lolita is a book that I’ve had on my reading list for years. It’s a modern classic and, just from from the few quotes I’d seen from the book, it was clear that it’s a beautifully written novel. Given its controversial subject matter, there was part of me that was putting the book off. I finally decided it was high time I gave it a try and quickly discovered it was one of the most compelling and thought provoking books I’ve read in years.
Lets not beat around the bush. Lolita tells the story of a middle-aged man named Humbert Humbert who falls in love with a prepubescent young girl really named Dolorous. Humbert works his way into Dolorous’ family and eventually the two embark on a road trip across the United States as our humble narrator tries to convince us that his love for Lolita is true. Controversial stuff, both now and when it was first published. The book was banned in Britain for several years and, in 1955, the Sunday Express’ editor called it “sheer unrestrained pornography.” Nabokov was certainly on thin ice when he decided to start writing this. Despite its controversy, Lolita has still managed to become a modern classic and is frequently brought up when publications compile lists of the best books around.
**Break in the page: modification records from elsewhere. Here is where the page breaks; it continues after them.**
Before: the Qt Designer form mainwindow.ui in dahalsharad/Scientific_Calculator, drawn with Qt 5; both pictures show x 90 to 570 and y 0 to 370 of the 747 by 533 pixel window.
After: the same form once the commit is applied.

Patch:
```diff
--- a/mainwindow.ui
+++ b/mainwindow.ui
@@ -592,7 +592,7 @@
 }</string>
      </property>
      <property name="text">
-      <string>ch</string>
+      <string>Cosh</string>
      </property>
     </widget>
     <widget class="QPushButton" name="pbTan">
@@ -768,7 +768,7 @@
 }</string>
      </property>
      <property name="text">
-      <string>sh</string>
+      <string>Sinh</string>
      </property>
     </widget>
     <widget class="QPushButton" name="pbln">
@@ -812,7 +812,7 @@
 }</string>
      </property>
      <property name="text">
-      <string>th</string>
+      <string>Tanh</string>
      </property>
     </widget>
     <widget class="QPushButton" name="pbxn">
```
The first paragraph of Lolita proves that Nabokov, despite writing in a foreign language, is a master of the written word. He’s not just putting his best foot forward, the entire book is pure poetry and the skill with which Nabokov writes captures the reader’s imagination and manages to make such a difficult subject much easier to stomach. It’s as if the writing flows like a calm river and there were points where I could so clearly imagine the characters that it almost feels like I’ve watched a perfect film adaptations (I’ll be sure to check out Kubrick’s film soon!). Nabokov’s skill at writing had me, just for a moment or so, feeling sympathy towards a man who is essentially a child molester and, even more surprisingly, there were times I genuinely believed his love was true. Then of course I would feel guilty for sympathizing with our deviant protagonist/antagonist and I would have to remind myself his beautiful outpouring of love was aimed at a child. Such is Nabokov’s ability to prod at the reader’s sense of morality.
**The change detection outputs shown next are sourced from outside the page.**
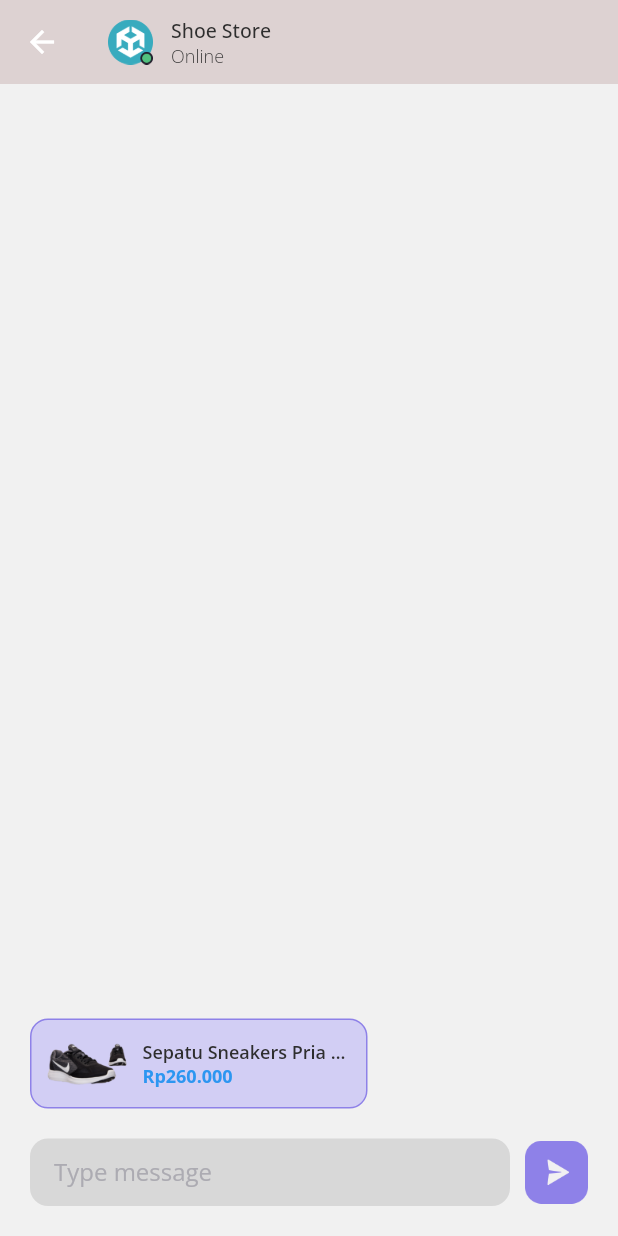
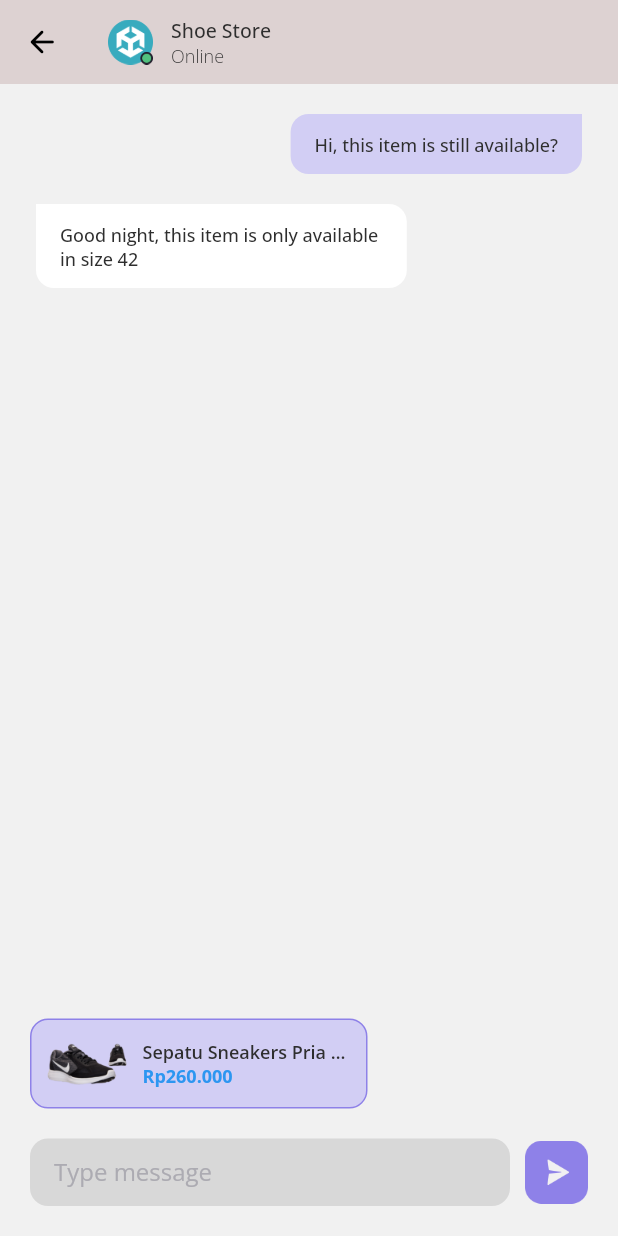
Before and after one commit to mddirga/market-frontend-flutter, a Flutter app: the DetailChatPage screen opened by its route, on a phone screen of 412 x 824 dp. Run offline on Flutter 3.47's test engine with Material 2 defaults, Android fonts, the phone set to English and light mode, and no system bars.

Commit message:
Detail Chat Page - Chat Bubble

```diff
--- a/lib/pages/detail_chat_page.dart
+++ b/lib/pages/detail_chat_page.dart
@@ -1,5 +1,6 @@
 import 'package:flutter/material.dart';
 import 'package:market/shared/theme.dart';
+import 'package:market/widgets/chat_bubble.dart';
 
 class DetailChatPage extends StatelessWidget {
   const DetailChatPage({super.key});
@@ -10,6 +11,13 @@ class DetailChatPage extends StatelessWidget {
       return AppBar(
         backgroundColor: backgroundColor4,
         centerTitle: false,
+        leading: IconButton(
+          onPressed: () {},
+          icon: const Icon(
+            Icons.arrow_back_rounded,
+            color: Colors.black,
+          ),
+        ),
         title: Row(
           children: [
             Image.asset(
@@ -136,10 +144,29 @@ class DetailChatPage extends StatelessWidget {
       );
     }
 
+    Widget content() {
+      return ListView(
+        padding: EdgeInsets.symmetric(
+          horizontal: defaultMargin,
+        ),
+        children: const [
+          ChatBubble(
+            isSender: true,
+            text: 'Hi, this item is still available?',
+          ),
+          ChatBubble(
+            isSender: false,
+            text: 'Good night, this item is only available in size 42',
+          ),
+        ],
+      );
+    }
+
     return Scaffold(
       backgroundColor: backgroundColor1,
       appBar: header(),
       bottomNavigationBar: chatInput(),
+      body: content(),
     );
   }
 }
--- /dev/null
+++ b/lib/widgets/chat_bubble.dart
@@ -0,0 +1,51 @@
+import 'package:flutter/material.dart';
+import 'package:market/shared/theme.dart';
+
+class ChatBubble extends StatelessWidget {
+  final String text;
+  final bool isSender;
+
+  const ChatBubble({super.key, this.isSender = false, this.text = ''});
+
+  @override
+  Widget build(BuildContext context) {
+    return Container(
+      width: double.infinity,
+      margin: const EdgeInsets.only(
+        top: 20,
+      ),
+      child: Row(
+        mainAxisAlignment:
+            isSender ? MainAxisAlignment.end : MainAxisAlignment.start,
+        children: [
+          Flexible(
+            child: Container(
+              constraints: BoxConstraints(
+                maxWidth: MediaQuery.of(context).size.width * 0.6,
+              ),
+              padding: const EdgeInsets.symmetric(
+                horizontal: 16,
+                vertical: 12,
+              ),
+              decoration: BoxDecoration(
+                  borderRadius: BorderRadius.only(
+                    topLeft: Radius.circular(isSender ? 12 : 0),
+                    topRight: Radius.circular(isSender ? 0 : 12),
+                    bottomLeft: const Radius.circular(12),
+                    bottomRight: const Radius.circular(12),
+                  ),
+                  color: isSender ? backgroundColor5 : backgroundColor2),
+              child: Text(
+                text,
+                style: primaryTextStyle.copyWith(
+                  fontSize: 12,
+                  fontWeight: medium,
+                ),
+              ),
+            ),
+          ),
+        ],
+      ),
+    );
+  }
+}
```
As I mentioned, Lolita has been described as erotica by some and as mere porn by others. I have to disagree with this. Whilst it’s true that the book does contain sexual encounters between Humbert and Lolita, it is written in a way that is not at all graphic and, if you’re not paying attention, you could well not realise what they’re up to. I really get the sense that Nabokov had no real intention of titillating or shock, at least not in a sexual way. There are no curse words and no graphic descriptions. Those of you who have read the likes of A Game of Thrones or Fifty Shades of Grey will have read far bluer material than this.
I was also surprised to find that the book can be very comical at times. Humbert is aware of how absurd the situation he’s in is and he often acknowledges that readers will no doubt be disapproving of actions. The Independent described Humbert as the funniest monster in modern literature and it’s easy to see why. For example, after describing a moment of intimacy with Lolita, Humbert acknowledges that the reader’s eyebrows must be hitting the ceiling.
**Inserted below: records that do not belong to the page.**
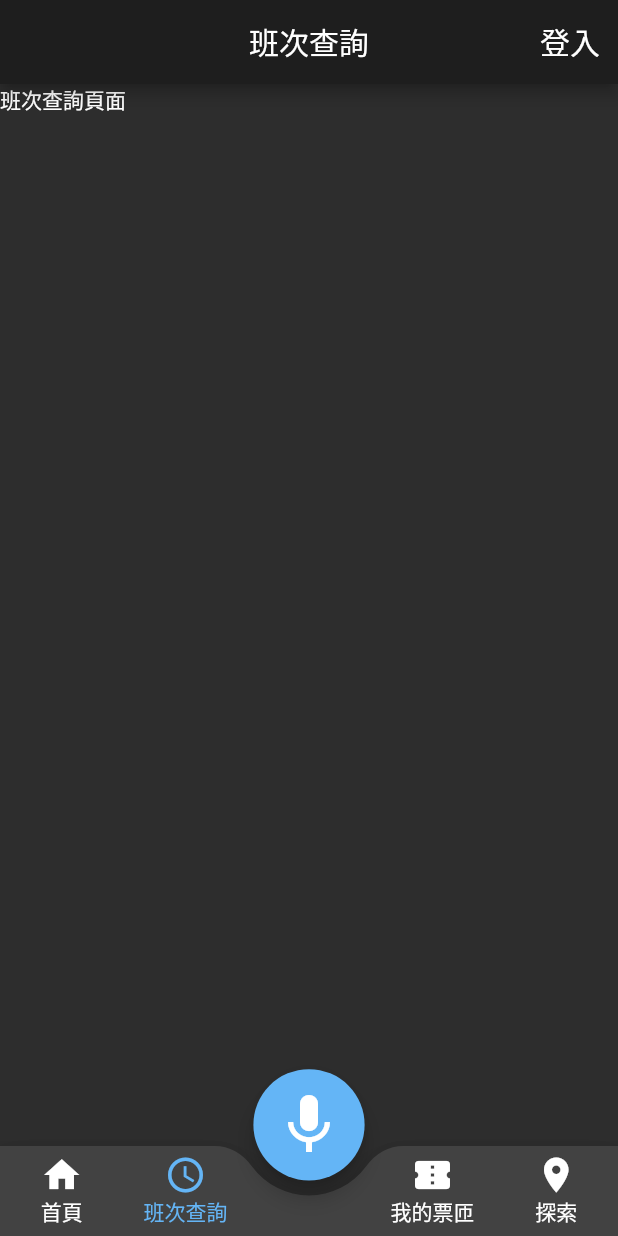
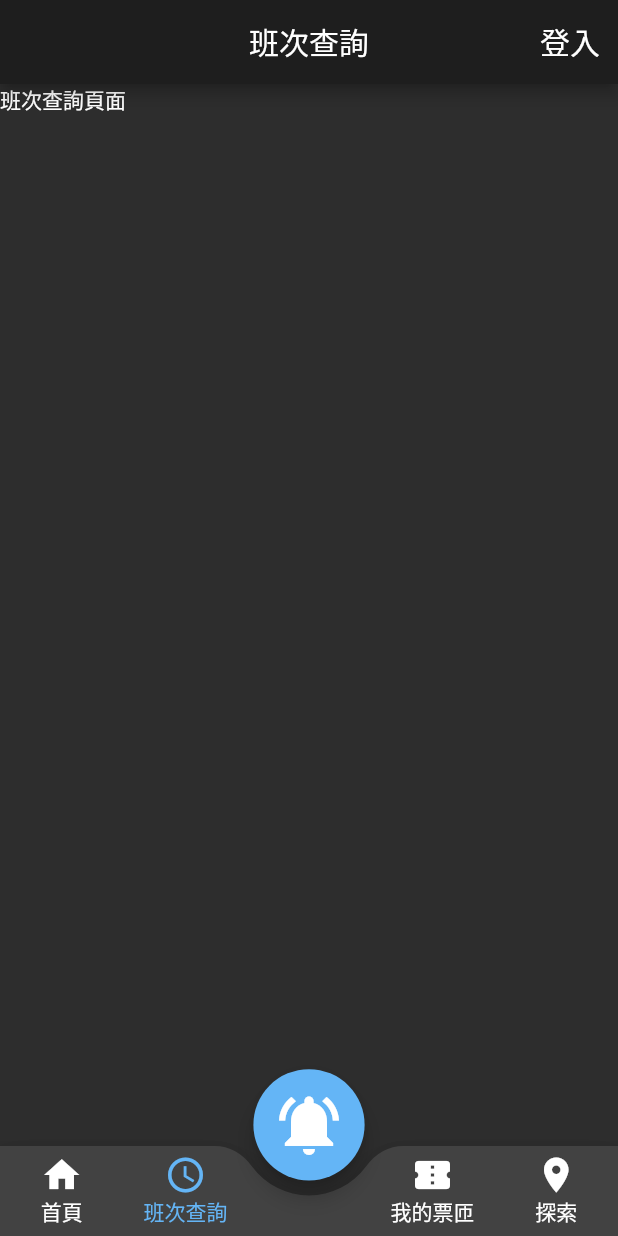
Before and after one commit to IamPurpleRed/TRA_Helper_Client, a Flutter app: the screen it shows after launch, item 2 of the bottom bar chosen, on a phone screen of 412 x 824 dp. Run offline on Flutter 3.47's test engine with Material 2 defaults, Android fonts, the phone set to English and light mode, and no system bars.

Commit message:
feat: 首頁簡易版

```diff
--- a/lib/screens/main_frame.dart
+++ b/lib/screens/main_frame.dart
@@ -2,17 +2,20 @@ import 'package:flutter/material.dart';
 
 import '/config/palette.dart';
 import '/screens/home_page.dart';
+import '/screens/home_page_easy.dart';
 import '/screens/schedule_search_page.dart';
 import '/screens/my_tickets_page.dart';
 import '/screens/explore_page.dart';
 
+const bool easymode = true; // 暫時變數，簡易模式即為true
 const bool loginStatus = true; // 暫時變數，有登入即為true
 
 class MainFrame extends StatefulWidget {
   MainFrame({Key? key}) : super(key: key);
 
   final List<Widget> pages = [
-    HomePage(),
+    if (easymode) HomePageEasy(),
+    if (!easymode) HomePage(),
     ScheduleSearchPage(),
     MyTicketsPage(),
     ExplorePage(),
@@ -55,10 +58,15 @@ class _MainFrameState extends State<MainFrame> {
       floatingActionButton: SizedBox(
         width: vw * 0.18,
         height: vh * 0.18,
-        child: FloatingActionButton(
-          child: const Icon(Icons.mic, size: 48),
-          onPressed: () {},
-        ),
+        child: easymode
+            ? FloatingActionButton(
+                child: const Icon(Icons.notifications_active, size: 48),
+                onPressed: () {},
+              )
+            : FloatingActionButton(
+                child: const Icon(Icons.mic, size: 48),
+                onPressed: () {},
+              ),
       ),
       floatingActionButtonLocation: FloatingActionButtonLocation.centerDocked,
       bottomNavigationBar: BottomAppBar(
```
Also changed, not shown: lib/screens/home_page_easy.dart (added, +63 -0 lines).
One of Lolita’s most compelling, and perhaps darkest, aspects is the fact that Humbert is an unreliable narrator. Perhaps intentionally or not, Humbert often glosses over certain aspects of Lolita’s behavior and he rarely attempts to see how things may look from her point of view. The novel is about him, not her. It can be easy to miss but there are certainly signs which show that Lolita may not be as happy as our narrator assumes. Perhaps she begins the novel with an attraction to Humbert after all, she does instigate their first moment of intimacy, but as the book progresses her behavior becomes more erratic and she develops a disgust for Humbert. Whether or not Humbert is truly aware of the toll his actions are having on the young girl are known to him is up for debate. I would be fascinated to read an alternative version of Lolita written from her point of view.
Is Humbert a monster or does he genuinely believe his love is pure? Is Lolita an innocent victim or is she partly to blame for inviting the attention of our narrator? Does he deserve our disgust or sympathy? The way Lolita questions our sense of right and wrong is what has made it such a classic, the gorgeous prose doesn’t hurt either. I would certainly recommend this book. You may love it, you may consider it filth, but you won’t soon forget Lolita.
- Alan Partridge: Nomad – Alan Partridge (Steve Coogan)
- Gumption: Relighting the Torch of Freedom with America’s Gutsiest Troublemakers – Nick Offerman
- Happy 100th Birthday to Roald Dahl!
- Digging up Mother: A Love Story – Doug Stanhope